?Anyone who is in business knows that you can lose money on one thing and make money on another,? Young said. ?We really need to look at the net profit. I don?t think we should make up if he loses on a couple of products but makes money in other areas. That is just doing business.?
Supervisor Abe Miller also commented that the city and county pays WEMIGA $166,000 per year to operate the joint recycling center. He added that the contract would share any loss with the city. Gish said he had sent copies of the contract to the city and WEMIGA, and had no reply.
Lynn Whaley, of WEMIGA Waste Inc. said at a previous meeting that pricing concerns had arisen based on the closing of the Chinese market for certain recyclables. He said it may be a while before new markets are developed. It was reported that 100 percent of recyclables on the West Coast had been going to China to be recycled and now are not. ?We have never seen a change like this in the United States where the market has went below zero,? Whaley said. ?It is one thing for it be zero, then to turn around and have to pay to get rid of it.?

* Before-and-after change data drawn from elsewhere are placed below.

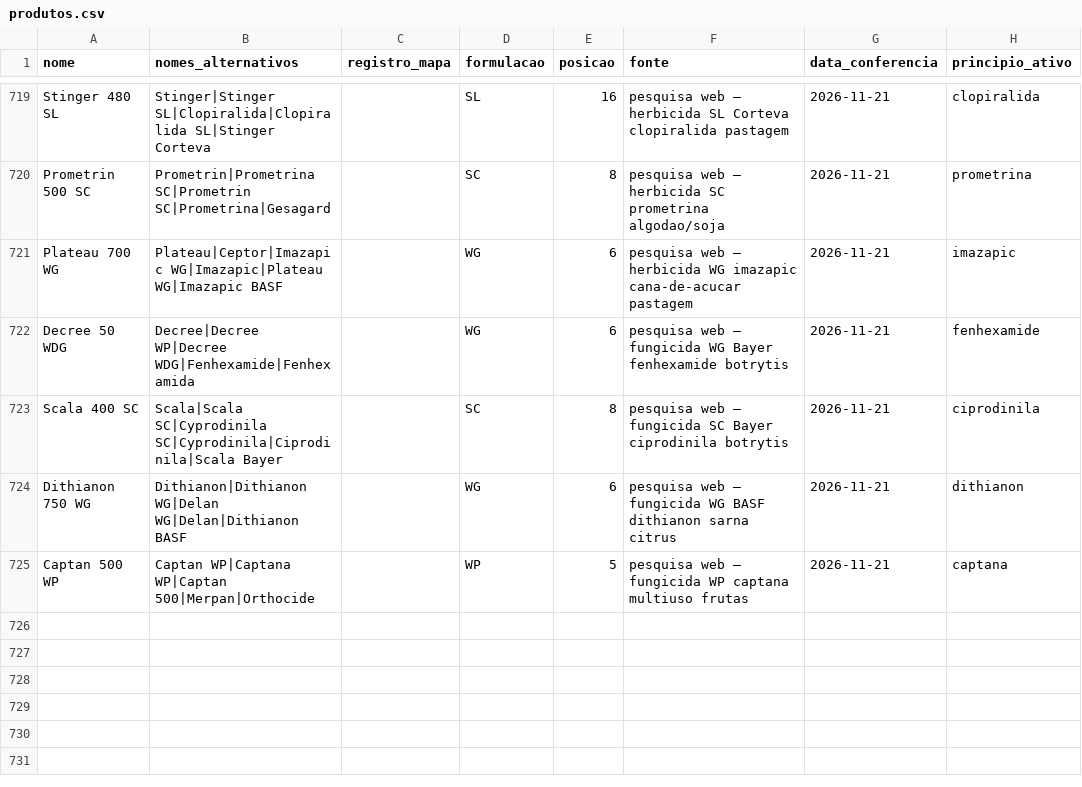
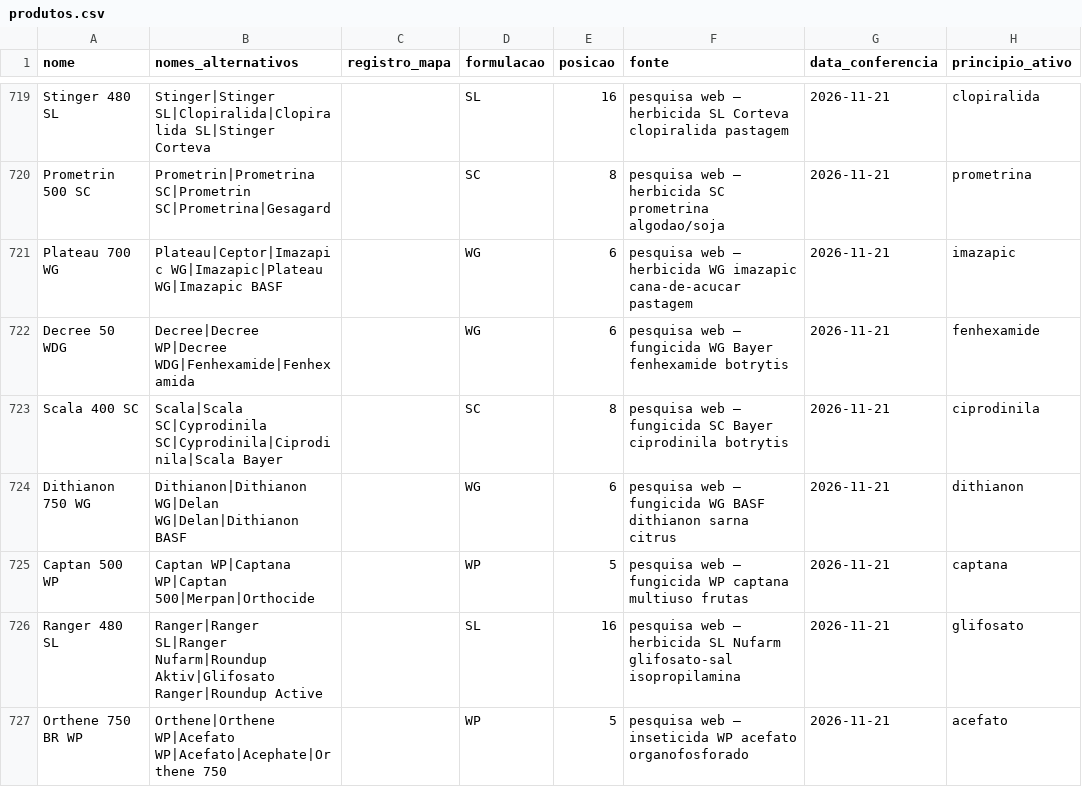
Before and after one commit to eduardopulveragro-bit/MisturaCaldas, a CSV file: data/produtos.csv, drawn as a sheet; only a part is shown, gaps mark what is left out; the diff covers the shown part only.

```diff
--- a/data/produtos.csv
+++ b/data/produtos.csv
@@ -725 +725,3 @@ Dithianon 750 WG,Dithianon|Dithianon WG|Delan WG|Delan|Dithianon BASF,,WG,6,pesq
 Captan 500 WP,Captan WP|Captana WP|Captan 500|Merpan|Orthocide,,WP,5,pesquisa web — fungicida WP captana multiuso frutas,2026-11-21,captana
+Ranger 480 SL,Ranger|Ranger SL|Ranger Nufarm|Roundup Aktiv|Glifosato Ranger|Roundup Active,,SL,16,pesquisa web — herbicida SL Nufarm glifosato-sal isopropilamina,2026-11-21,glifosato
+Orthene 750 BR WP,Orthene|Orthene WP|Acefato WP|Acefato|Acephate|Orthene 750,,WP,5,pesquisa web — inseticida WP acefato organofosforado,2026-11-21,acefato
```
Also changed, not shown: 2 added rows and 3 edited cells elsewhere in this file.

Whaley said he is looking for temporary assistance in disposing of the items. The estimated cost was about $1,200 per month.
He noted the recycling community had begun seeing changes in fall 2017. By March, China shut down receiving material to recycle. The materials impacted are paper and plastics. Whaley said there are places that are just putting the recyclables in a landfill.
Whaley commented that the situation has only just happened and he wants to see if a new market opens before deciding to take the materials to the landfill.
?The recycling market is pretty cyclical and there are ups and downs,? City Administrator Brent Hinson during a prevous city council meeting. ?This is a pretty major market shock and it is just a matter of how long it will last.?
The city is expected to vote on the contract during its July 17 meeting.